The chocolate manufacturer is renowned worldwide for its products -- but few realise the tremendous effort that goes into the spring celebration.


"A whole year's work goes into Easter, as soon as one Easter is finished we start preparing the next one straight away," Butlers' spokeswoman Aisling Walsh told the Herald.

"Two weeks after this Easter is over, we will all sit down and review how we did, because we will be working on the next one for 12 months."

Staff members are not allowed to take annual leave around Easter and Christmas because the factory gets so busy -- but there is little evidence of added pressure at the north Dublin factory.

More than 250 staff members put in extra hours to ensure there will be enough praline eggs and sweetheart chocolate bunnies left on the shelves on Sunday for last-minute buyers.

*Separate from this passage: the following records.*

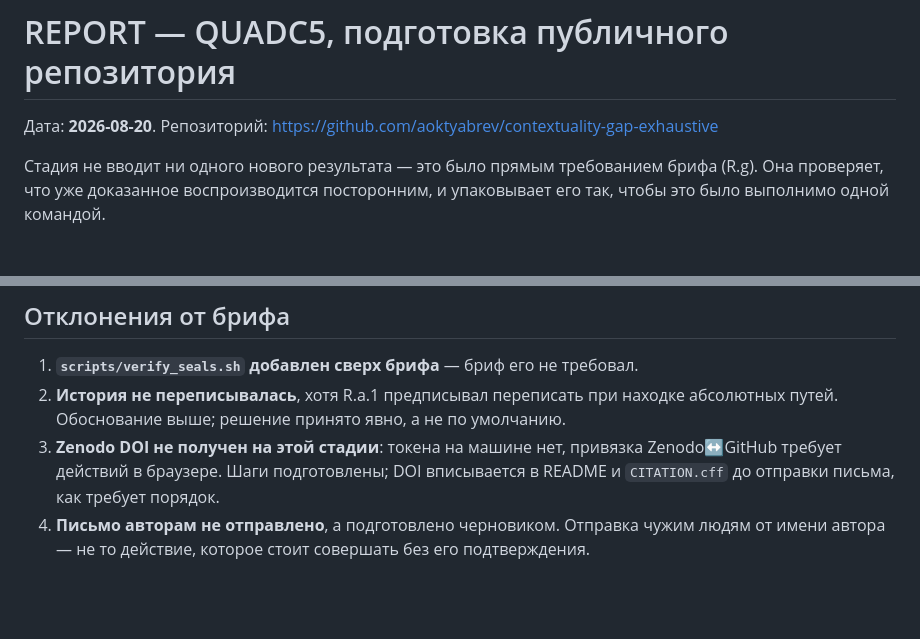
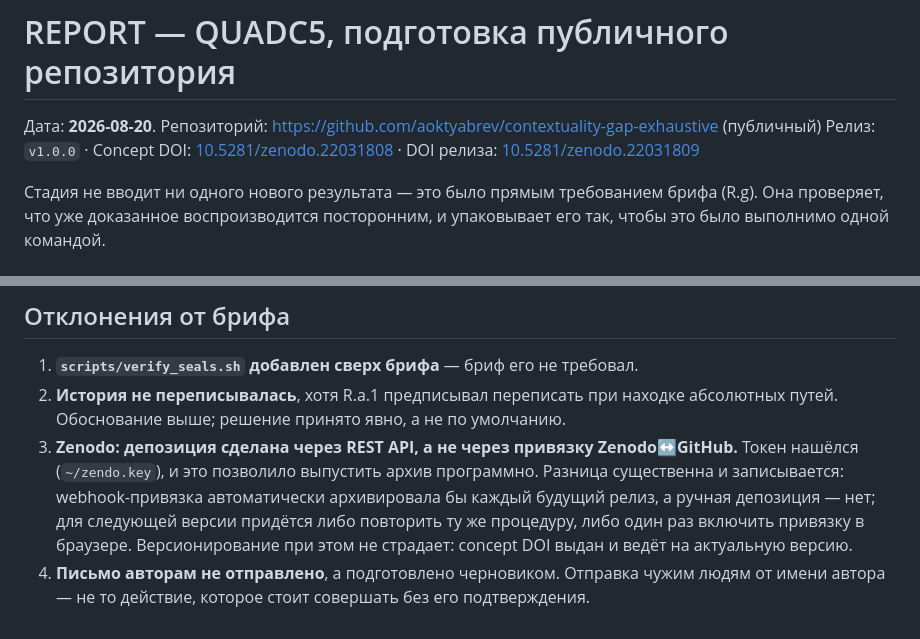
Before and after one commit to aoktyabrev/contextuality-gap-exhaustive, a Markdown page: REPORT_RELEASE.md, 2 parts joined by grey strips. GitHub-like rendering; blank space fills up the shorter version.

Commit message:
release: DOIs recorded in the release report

```diff
--- a/REPORT_RELEASE.md
+++ b/REPORT_RELEASE.md
@@ -1,6 +1,9 @@
 # REPORT — QUADC5, подготовка публичного репозитория
 
-Дата: **2026-08-20**. Репозиторий: https://github.com/aoktyabrev/contextuality-gap-exhaustive
+Дата: **2026-08-20**.
+Репозиторий: https://github.com/aoktyabrev/contextuality-gap-exhaustive (публичный)
+Релиз: `v1.0.0` · Concept DOI: [10.5281/zenodo.22031808](https://doi.org/10.5281/zenodo.22031808)
+· DOI релиза: [10.5281/zenodo.22031809](https://doi.org/10.5281/zenodo.22031809)
 
 Стадия не вводит ни одного нового результата — это было прямым требованием брифа
 (R.g). Она проверяет, что уже доказанное воспроизводится посторонним, и упаковывает
@@ -149,8 +152,11 @@ MIT на код, CC BY 4.0 на данные и документы. Третьи
 1. **`scripts/verify_seals.sh` добавлен сверх брифа** — бриф его не требовал.
 2. **История не переписывалась**, хотя R.a.1 предписывал переписать при находке
    абсолютных путей. Обоснование выше; решение принято явно, а не по умолчанию.
-3. **Zenodo DOI не получен на этой стадии**: токена на машине нет, привязка
-   Zenodo↔GitHub требует действий в браузере. Шаги подготовлены; DOI вписывается в
-   README и `CITATION.cff` до отправки письма, как требует порядок.
+3. **Zenodo: депозиция сделана через REST API, а не через привязку Zenodo↔GitHub.**
+   Токен нашёлся (`~/zendo.key`), и это позволило выпустить архив программно. Разница
+   существенна и записывается: webhook-привязка автоматически архивировала бы каждый
+   будущий релиз, а ручная депозиция — нет; для следующей версии придётся либо повторить
+   ту же процедуру, либо один раз включить привязку в браузере. Версионирование при этом
+   не страдает: concept DOI выдан и ведёт на актуальную версию.
 4. **Письмо авторам не отправлено**, а подготовлено черновиком. Отправка чужим людям от
    имени автора — не то действие, которое стоит совершать без его подтверждения.
```
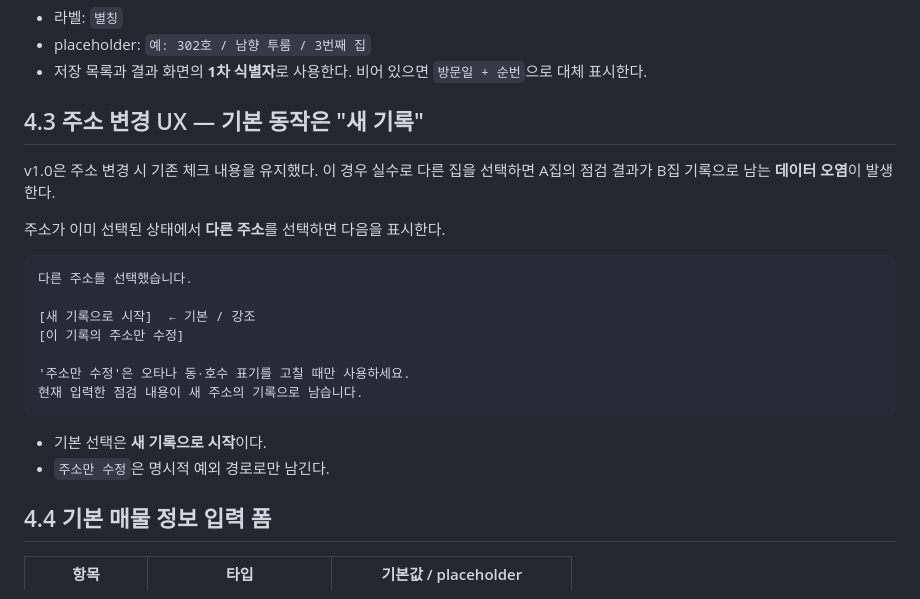
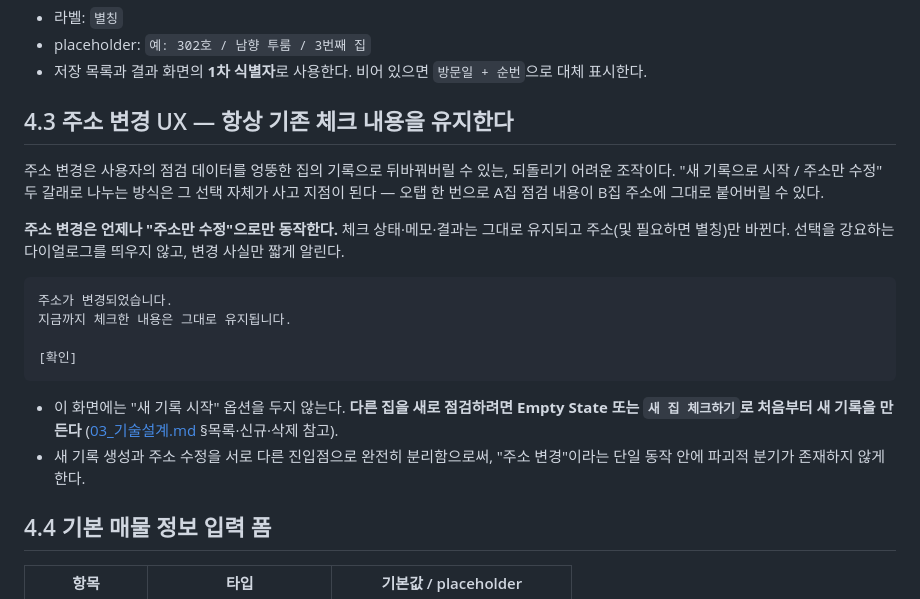
Before and after one commit to gyurim027/house-checklist, a Markdown page: 기획서/02_UI_UX설계.md, the part around the change. Drawn GitHub-style.

Commit message:
주소 변경 시 체크 내용 항상 유지하도록 UX 수정
주소 변경을 "새 기록으로 시작"과 "주소만 수정" 중 고르게 하면 오탭으로
다른 집 기록이 뒤섞일 위험이 있었다. 주소 변경은 항상 체크 내용을
유지하는 단일 동작으로 바꾸고, 새 기록 생성은 '새 집 체크하기'(초기
진입) 경로로만 가능하도록 개요·UI-UX·기술설계 문서를 함께 갱신했다.

Co-Authored-By: Claude Sonnet 5 <noreply@anthropic.com>
Claude-Session: https://claude.ai/code/session_01C7BdJUhkoF5UA31Vig8JhX

````diff
--- a/기획서/02_UI_UX설계.md
+++ b/기획서/02_UI_UX설계.md
@@ -99,24 +99,21 @@
 * placeholder: `예: 302호 / 남향 투룸 / 3번째 집`
 * 저장 목록과 결과 화면의 **1차 식별자**로 사용한다. 비어 있으면 `방문일 + 순번`으로 대체 표시한다.
 
-## 4.3 주소 변경 UX — 기본 동작은 "새 기록"
+## 4.3 주소 변경 UX — 항상 기존 체크 내용을 유지한다
 
-v1.0은 주소 변경 시 기존 체크 내용을 유지했다. 이 경우 실수로 다른 집을 선택하면 A집의 점검 결과가 B집 기록으로 남는 **데이터 오염**이 발생한다.
+주소 변경은 사용자의 점검 데이터를 엉뚱한 집의 기록으로 뒤바꿔버릴 수 있는, 되돌리기 어려운 조작이다. "새 기록으로 시작 / 주소만 수정" 두 갈래로 나누는 방식은 그 선택 자체가 사고 지점이 된다 — 오탭 한 번으로 A집 점검 내용이 B집 주소에 그대로 붙어버릴 수 있다.
 
-주소가 이미 선택된 상태에서 **다른 주소**를 선택하면 다음을 표시한다.
+**주소 변경은 언제나 "주소만 수정"으로만 동작한다.** 체크 상태·메모·결과는 그대로 유지되고 주소(및 필요하면 별칭)만 바뀐다. 선택을 강요하는 다이얼로그를 띄우지 않고, 변경 사실만 짧게 알린다.
 
 ```text
-다른 주소를 선택했습니다.
+주소가 변경되었습니다.
+지금까지 체크한 내용은 그대로 유지됩니다.
 
-[새 기록으로 시작]  ← 기본 / 강조
-[이 기록의 주소만 수정]
-
-'주소만 수정'은 오타나 동·호수 표기를 고칠 때만 사용하세요.
-현재 입력한 점검 내용이 새 주소의 기록으로 남습니다.
+[확인]
 ```
 
-* 기본 선택은 **새 기록으로 시작**이다.
-* `주소만 수정`은 명시적 예외 경로로만 남긴다.
+* 이 화면에는 "새 기록 시작" 옵션을 두지 않는다. **다른 집을 새로 점검하려면 Empty State 또는 `새 집 체크하기`로 처음부터 새 기록을 만든다** ([03_기술설계.md](./03_기술설계.md) §목록·신규·삭제 참고).
+* 새 기록 생성과 주소 수정을 서로 다른 진입점으로 완전히 분리함으로써, "주소 변경"이라는 단일 동작 안에 파괴적 분기가 존재하지 않게 한다.
 
 ## 4.4 기본 매물 정보 입력 폼
 
````
Also changed, not shown: 기획서/00_개요.md (+1 -1 lines), 기획서/03_기술설계.md (+3 -1 lines).
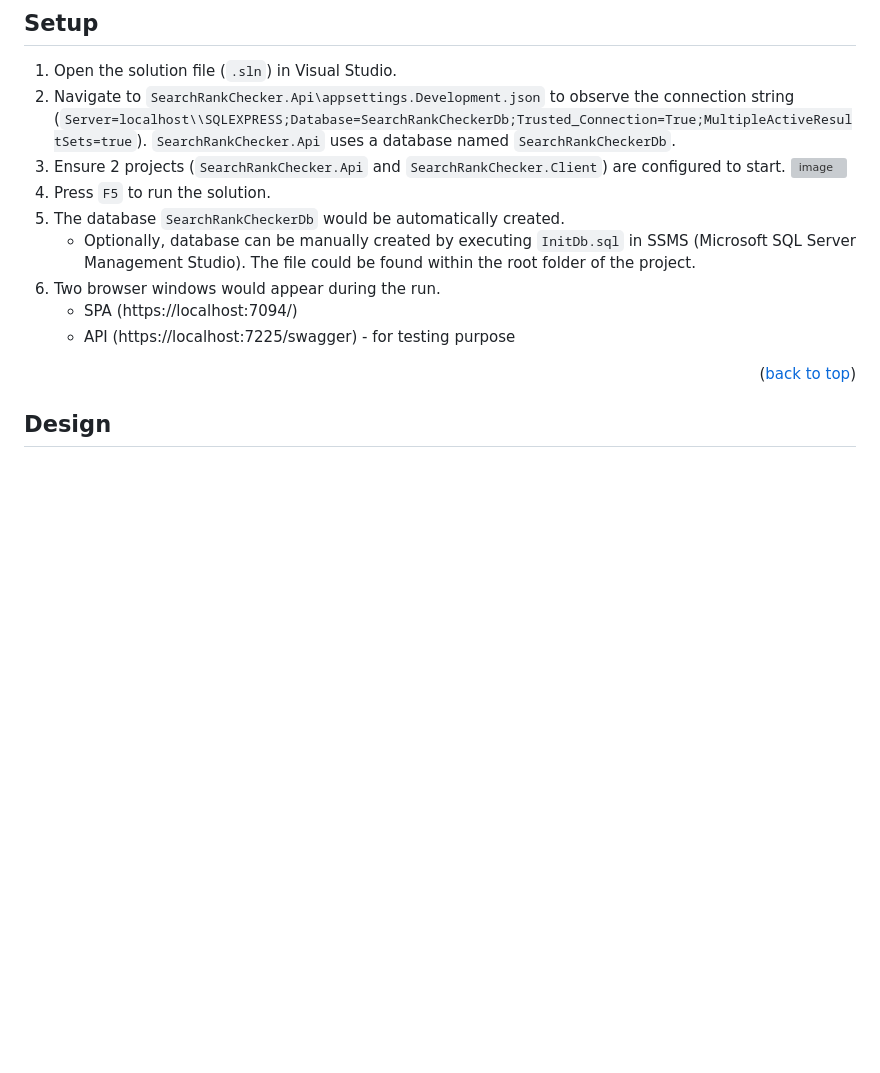
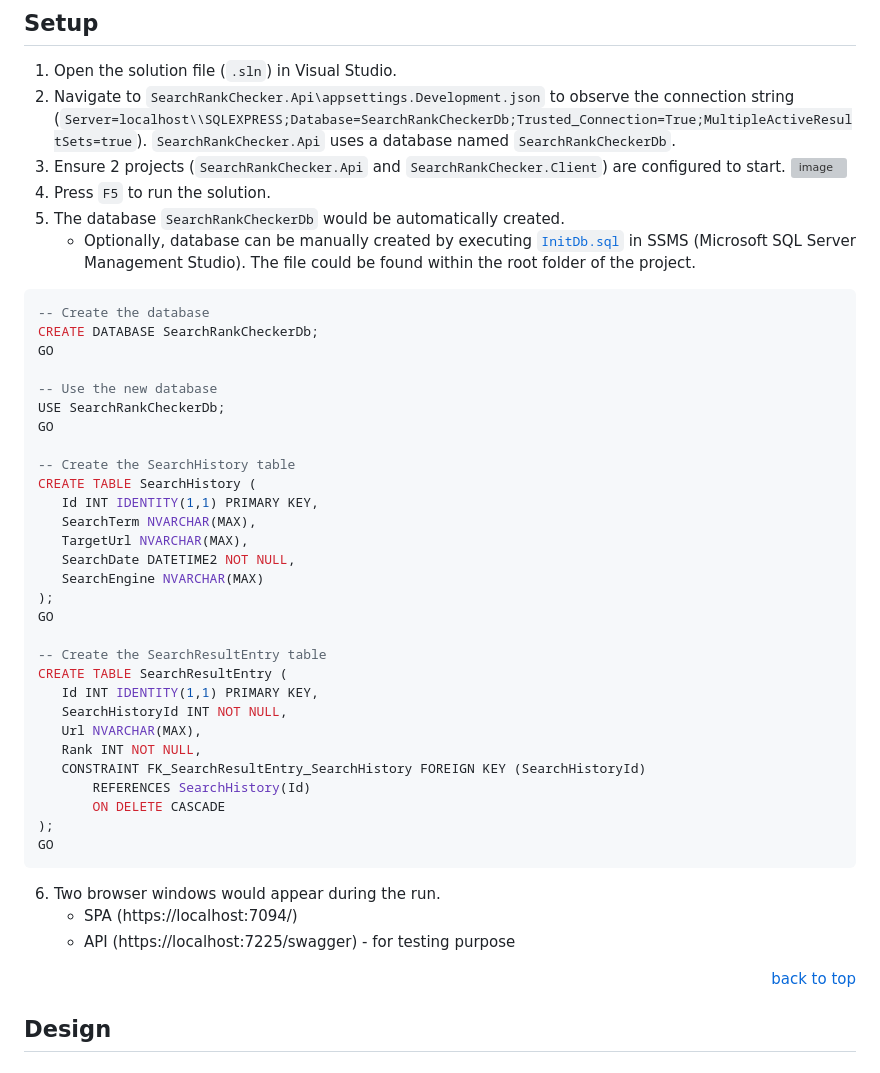
Before and after one commit to hancheester/SearchRankChecker, a Markdown page: README.md, the part around one of its changes. Rendered like a GitHub page; blank space fills up the shorter version; grey boxes are pictures that could not be loaded.

````diff
--- a/README.md
+++ b/README.md
@@ -27,12 +27,45 @@ This application automates the process of tracking a website's search engine ran
    ![image](https://github.com/user-attachments/assets/c906a65e-02c3-4a20-ba94-d0b27de42c87)
 5. Press `F5` to run the solution.
 6. The database `SearchRankCheckerDb` would be automatically created.
-	- Optionally, database can be manually created by executing `InitDb.sql` in SSMS (Microsoft SQL Server Management Studio). The file could be found within the root folder of the project.
-7. Two browser windows would appear during the run.
+	- Optionally, database can be manually created by executing [`InitDb.sql`](https://github.com/hancheester/SearchRankChecker/blob/master/InitDb.sql) in SSMS (Microsoft SQL Server Management Studio). The file could be found within the root folder of the project.
+
+ ```sql
+-- Create the database
+CREATE DATABASE SearchRankCheckerDb;
+GO
+
+-- Use the new database
+USE SearchRankCheckerDb;
+GO
+
+-- Create the SearchHistory table
+CREATE TABLE SearchHistory (
+    Id INT IDENTITY(1,1) PRIMARY KEY,
+    SearchTerm NVARCHAR(MAX),
+    TargetUrl NVARCHAR(MAX),
+    SearchDate DATETIME2 NOT NULL,
+    SearchEngine NVARCHAR(MAX)
+);
+GO
+
+-- Create the SearchResultEntry table
+CREATE TABLE SearchResultEntry (
+    Id INT IDENTITY(1,1) PRIMARY KEY,
+    SearchHistoryId INT NOT NULL,
+    Url NVARCHAR(MAX),
+    Rank INT NOT NULL,
+    CONSTRAINT FK_SearchResultEntry_SearchHistory FOREIGN KEY (SearchHistoryId)
+        REFERENCES SearchHistory(Id)
+        ON DELETE CASCADE
+);
+GO
+```
+
+6. Two browser windows would appear during the run.
 	- SPA (https://localhost:7094/)
 	- API (https://localhost:7225/swagger) - for testing purpose
 
-<p align="right">(<a href="#top">back to top</a>)</p>
+<p align="right"><a href="#top">back to top</a></p>
 
 ## Design
 ### API
````
Also changed, not shown: other parts of README.md (+5 -5 lines).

The fact that Easter is late this year was gave workers extra time to prepare.

"It's actually going quite well and quite smoothly," Ms Walsh said.

" I suppose we have been doing it a long time, so we can estimate accurately what we will need.

"Late Easters are usually good because people have had enough time to get their chocolate-appetites back from Christmas, Valentine's Day and Mother's Day."

Ms Walsh added: "Everybody who works here is a chocoholic. We all enjoy it and never tire of it, even though we can eat as much as we want to day after day," she said.


"I'm here nearly 20 years -- a lot of us would have grown up with Butlers and we love it. Irish people have a very a sweet tooth."

She says that Butlers has been here nearly 80 years and is the longest of the independent chocolate producers.

"Tastes have changed, but everyone still has their favourite."

She confesses to having a preference for the butter-praline.

"Irish people have developed a greater awareness for a more continental style chocolate -- I suppose it's like wine, people become more discerning. Dark chocolate is growing, white chocolate has a loyal following -- but you still cannot beat milk in popularity, it's still number one."